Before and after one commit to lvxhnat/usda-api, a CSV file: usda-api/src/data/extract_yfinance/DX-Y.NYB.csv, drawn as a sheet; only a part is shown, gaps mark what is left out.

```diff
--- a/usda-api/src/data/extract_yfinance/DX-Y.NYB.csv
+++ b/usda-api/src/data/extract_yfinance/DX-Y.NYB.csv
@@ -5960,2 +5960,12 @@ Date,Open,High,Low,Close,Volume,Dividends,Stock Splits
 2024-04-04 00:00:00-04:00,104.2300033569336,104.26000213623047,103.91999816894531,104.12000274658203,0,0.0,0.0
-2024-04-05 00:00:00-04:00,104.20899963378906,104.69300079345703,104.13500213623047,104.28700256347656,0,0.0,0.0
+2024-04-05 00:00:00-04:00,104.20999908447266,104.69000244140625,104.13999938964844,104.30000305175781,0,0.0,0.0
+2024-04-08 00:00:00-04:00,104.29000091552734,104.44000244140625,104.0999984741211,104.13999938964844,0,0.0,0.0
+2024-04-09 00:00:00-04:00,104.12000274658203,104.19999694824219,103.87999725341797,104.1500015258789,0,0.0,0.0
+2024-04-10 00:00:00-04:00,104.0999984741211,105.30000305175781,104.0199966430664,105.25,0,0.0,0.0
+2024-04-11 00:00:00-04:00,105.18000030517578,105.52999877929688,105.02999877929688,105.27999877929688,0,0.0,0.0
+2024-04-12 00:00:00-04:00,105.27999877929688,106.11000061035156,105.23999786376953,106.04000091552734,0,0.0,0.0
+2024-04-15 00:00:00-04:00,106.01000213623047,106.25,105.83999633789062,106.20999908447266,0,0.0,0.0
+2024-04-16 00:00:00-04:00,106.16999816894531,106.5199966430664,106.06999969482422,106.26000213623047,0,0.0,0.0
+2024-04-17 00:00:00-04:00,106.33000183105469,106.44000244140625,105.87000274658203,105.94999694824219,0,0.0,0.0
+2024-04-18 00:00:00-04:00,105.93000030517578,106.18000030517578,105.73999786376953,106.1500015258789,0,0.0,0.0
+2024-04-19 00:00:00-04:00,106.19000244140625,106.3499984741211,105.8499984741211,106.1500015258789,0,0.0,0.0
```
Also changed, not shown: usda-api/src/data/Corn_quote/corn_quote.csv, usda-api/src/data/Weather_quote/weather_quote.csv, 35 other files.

**Try it**
Please reproduce the data as it was given, with every line exact.

**Task answer**
Before and after one commit to lvxhnat/usda-api, a CSV file: usda-api/src/data/extract_yfinance/DX-Y.NYB.csv, drawn as a sheet; only a part is shown, gaps mark what is left out.

```diff
--- a/usda-api/src/data/extract_yfinance/DX-Y.NYB.csv
+++ b/usda-api/src/data/extract_yfinance/DX-Y.NYB.csv
@@ -5960,2 +5960,12 @@ Date,Open,High,Low,Close,Volume,Dividends,Stock Splits
 2024-04-04 00:00:00-04:00,104.2300033569336,104.26000213623047,103.91999816894531,104.12000274658203,0,0.0,0.0
-2024-04-05 00:00:00-04:00,104.20899963378906,104.69300079345703,104.13500213623047,104.28700256347656,0,0.0,0.0
+2024-04-05 00:00:00-04:00,104.20999908447266,104.69000244140625,104.13999938964844,104.30000305175781,0,0.0,0.0
+2024-04-08 00:00:00-04:00,104.29000091552734,104.44000244140625,104.0999984741211,104.13999938964844,0,0.0,0.0
+2024-04-09 00:00:00-04:00,104.12000274658203,104.19999694824219,103.87999725341797,104.1500015258789,0,0.0,0.0
+2024-04-10 00:00:00-04:00,104.0999984741211,105.30000305175781,104.0199966430664,105.25,0,0.0,0.0
+2024-04-11 00:00:00-04:00,105.18000030517578,105.52999877929688,105.02999877929688,105.27999877929688,0,0.0,0.0
+2024-04-12 00:00:00-04:00,105.27999877929688,106.11000061035156,105.23999786376953,106.04000091552734,0,0.0,0.0
+2024-04-15 00:00:00-04:00,106.01000213623047,106.25,105.83999633789062,106.20999908447266,0,0.0,0.0
+2024-04-16 00:00:00-04:00,106.16999816894531,106.5199966430664,106.06999969482422,106.26000213623047,0,0.0,0.0
+2024-04-17 00:00:00-04:00,106.33000183105469,106.44000244140625,105.87000274658203,105.94999694824219,0,0.0,0.0
+2024-04-18 00:00:00-04:00,105.93000030517578,106.18000030517578,105.73999786376953,106.1500015258789,0,0.0,0.0
+2024-04-19 00:00:00-04:00,106.19000244140625,106.3499984741211,105.8499984741211,106.1500015258789,0,0.0,0.0
```
Also changed, not shown: usda-api/src/data/Corn_quote/corn_quote.csv, usda-api/src/data/Weather_quote/weather_quote.csv, 35 other files.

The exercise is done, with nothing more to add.